The Democratic Party is Not the Party of Liberal Politics

Glenn Greenwald, a journalist and constitutional lawyer whom I greatly admire, makes the error of treating liberalism not as a set of economic, ethical, philosophical, and political principles but as an ideological position accurately capturing the standpoint of progressive Democrats. This error occurs in a criticism of a FoxNews interview of Republican Congresswoman Liz Cheney (former Vice-President Dick Cheney’s daughter) embedded in an article in The Daily Beast. I share the tweet below.

Before moving to that critique, I want to stress how much I admire Greenwald and clarify that my criticism issues from a desire to strengthen the populist democratic movement against transnational corporate power and the authoritarian designs of its political establishment. I believe Greenwald has a big role to play in that movement. However, much like Thomas Frank, Jimmy Dore, Aaron Mate, and Max Blumenthal, he has yet to finish stepping over the populist threshold. Okay, on to the critique.

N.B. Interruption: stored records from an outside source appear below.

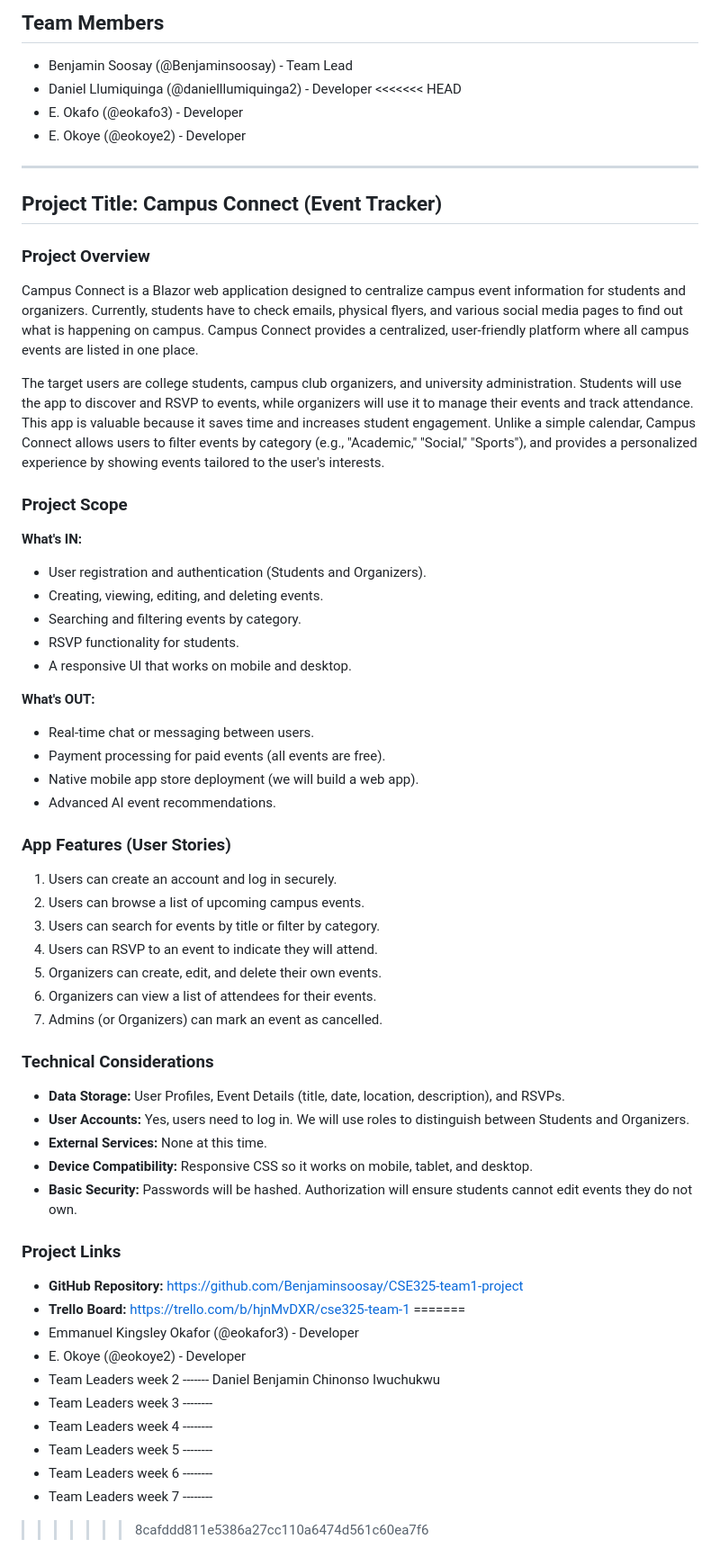
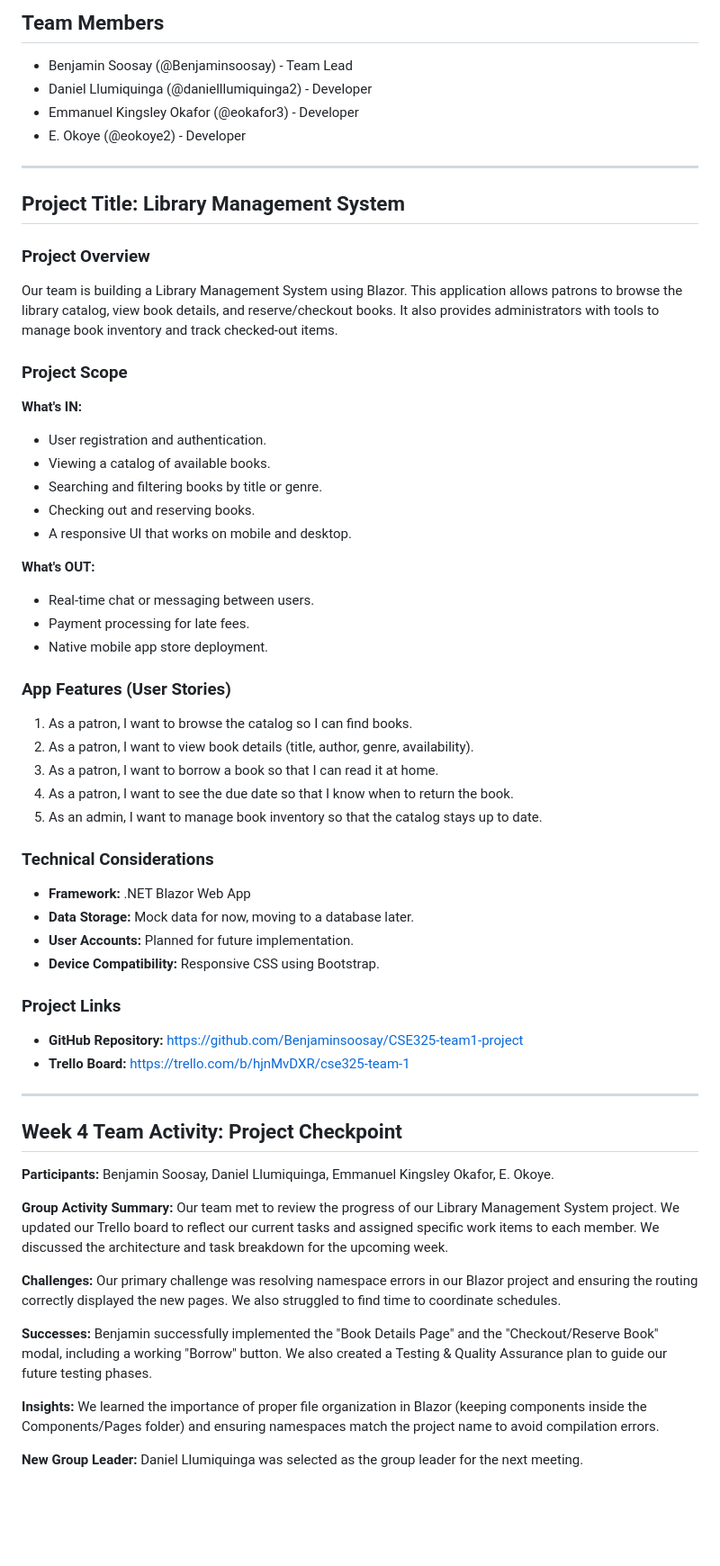
Before and after one commit to Benjaminsoosay/CSE325-team1-project, a Markdown page: README.md, the part around the change. Shown at 90% size. Drawn GitHub-style; blank space fills up the shorter version.

Commit message:
Added Book Details page and Week 4 documentation

```diff
--- a/README.md
+++ b/README.md
@@ -8,59 +8,58 @@
 ## Team Members
 - Benjamin Soosay (@Benjaminsoosay) - Team Lead
 - Daniel Llumiquinga (@danielllumiquinga2) - Developer
-<<<<<<< HEAD
-- E. Okafo (@eokafo3) - Developer
+- Emmanuel Kingsley Okafor (@eokafor3) - Developer
 - E. Okoye (@eokoye2) - Developer
 
 ---
 
-## Project Title: Campus Connect (Event Tracker)
+## Project Title: Library Management System
 
 ### Project Overview
-Campus Connect is a Blazor web application designed to centralize campus event information for students and organizers. Currently, students have to check emails, physical flyers, and various social media pages to find out what is happening on campus. Campus Connect provides a centralized, user-friendly platform where all campus events are listed in one place.
-
-The target users are college students, campus club organizers, and university administration. Students will use the app to discover and RSVP to events, while organizers will use it to manage their events and track attendance. This app is valuable because it saves time and increases student engagement. Unlike a simple calendar, Campus Connect allows users to filter events by category (e.g., "Academic," "Social," "Sports"), and provides a personalized experience by showing events tailored to the user's interests.
+Our team is building a Library Management System using Blazor. This application allows patrons to browse the library catalog, view book details, and reserve/checkout books. It also provides administrators with tools to manage book inventory and track checked-out items.
 
 ### Project Scope
 **What's IN:**
-- User registration and authentication (Students and Organizers).
-- Creating, viewing, editing, and deleting events.
-- Searching and filtering events by category.
-- RSVP functionality for students.
+- User registration and authentication.
+- Viewing a catalog of available books.
+- Searching and filtering books by title or genre.
+- Checking out and reserving books.
 - A responsive UI that works on mobile and desktop.
 
 **What's OUT:**
 - Real-time chat or messaging between users.
-- Payment processing for paid events (all events are free).
-- Native mobile app store deployment (we will build a web app).
-- Advanced AI event recommendations.
+- Payment processing for late fees.
+- Native mobile app store deployment.
 
 ### App Features (User Stories)
-1. Users can create an account and log in securely.
-2. Users can browse a list of upcoming campus events.
-3. Users can search for events by title or filter by category.
-4. Users can RSVP to an event to indicate they will attend.
-5. Organizers can create, edit, and delete their own events.
-6. Organizers can view a list of attendees for their events.
-7. Admins (or Organizers) can mark an event as cancelled.
+1. As a patron, I want to browse the catalog so I can find books.
+2. As a patron, I want to view book details (title, author, genre, availability).
+3. As a patron, I want to borrow a book so that I can read it at home.
+4. As a patron, I want to see the due date so that I know when to return the book.
+5. As an admin, I want to manage book inventory so that the catalog stays up to date.
 
 ### Technical Considerations
-- **Data Storage:** User Profiles, Event Details (title, date, location, description), and RSVPs.
-- **User Accounts:** Yes, users need to log in. We will use roles to distinguish between Students and Organizers.
-- **External Services:** None at this time.
-- **Device Compatibility:** Responsive CSS so it works on mobile, tablet, and desktop.
-- **Basic Security:** Passwords will be hashed. Authorization will ensure students cannot edit events they do not own.
+- **Framework:** .NET Blazor Web App
+- **Data Storage:** Mock data for now, moving to a database later.
+- **User Accounts:** Planned for future implementation.
+- **Device Compatibility:** Responsive CSS using Bootstrap.
 
 ### Project Links
 - **GitHub Repository:** [https://github.com/Benjaminsoosay/CSE325-team1-project](https://github.com/Benjaminsoosay/CSE325-team1-project)
 - **Trello Board:** [https://trello.com/b/hjnMvDXR/cse325-team-1](https://trello.com/b/hjnMvDXR/cse325-team-1)
-=======
-- Emmanuel Kingsley Okafor (@eokafor3) - Developer
-- E. Okoye (@eokoye2) - Developer
-- Team Leaders week 2  ------- Daniel Benjamin Chinonso Iwuchukwu
-- Team Leaders week 3 --------
-- Team Leaders week 4 --------
-- Team Leaders week 5 --------
-- Team Leaders week 6 --------
-- Team Leaders week 7 --------
->>>>>>> 8cafddd811e5386a27cc110a6474d561c60ea7f6
+
+---
+
+## Week 4 Team Activity: Project Checkpoint
+
+**Participants:** Benjamin Soosay, Daniel Llumiquinga, Emmanuel Kingsley Okafor, E. Okoye.
+
+**Group Activity Summary:** Our team met to review the progress of our Library Management System project. We updated our Trello board to reflect our current tasks and assigned specific work items to each member. We discussed the architecture and task breakdown for the upcoming week.
+
+**Challenges:** Our primary challenge was resolving namespace errors in our Blazor project and ensuring the routing correctly displayed the new pages. We also struggled to find time to coordinate schedules.
+
+**Successes:** Benjamin successfully implemented the "Book Details Page" and the "Checkout/Reserve Book" modal, including a working "Borrow" button. We also created a Testing & Quality Assurance plan to guide our future testing phases.
+
+**Insights:** We learned the importance of proper file organization in Blazor (keeping components inside the Components/Pages folder) and ensuring namespaces match the project name to avoid compilation errors.
+
+**New Group Leader:** Daniel Llumiquinga was selected as the group leader for the next meeting.
```
Also changed, not shown: TESTING_PLAN.md (added, +18 -0 lines).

Greenwald gets this right in his critique of the interview (conducted by Chris Wallace): “The Cheney family’s primary tactic for four decades has been to brand everyone who disagrees with them as ‘un-American.’” I was myself smeared with this label first back in 2003 and for some years after when I exposed the reasons the United States under George Bush and Dick Cheney was invading and occupying Iraq before and after the invasion in speeches and essays (see, e.g., War Hawks and the Ugly American: The Origins of Bush’s Middle East Policy; Christian Neo-Fundamentalism and US Foreign Policy). Greenwald is also right that Cheney’s function in all this—part of which was pressing the impeachment of President Donald Trump on bogus charges of “insurrection”—is to make the politics of the Democratic Party look other that what they truly are “vile and toxic.

Journalist and constitutionalist Glenn Greenwald

But Greenwald is wrong to include liberal politics in this tweet. (I touch on this in The Problem of the Weakly Principled. I stress that the title and the essay has to do with people other than Greenwald.) The Democratic Party does not practice liberal politics and this becomes obvious when you treat liberalism not as a party ideology but as a set of economic, ethical, philosophical, and political principles that stand for individualism and liberty.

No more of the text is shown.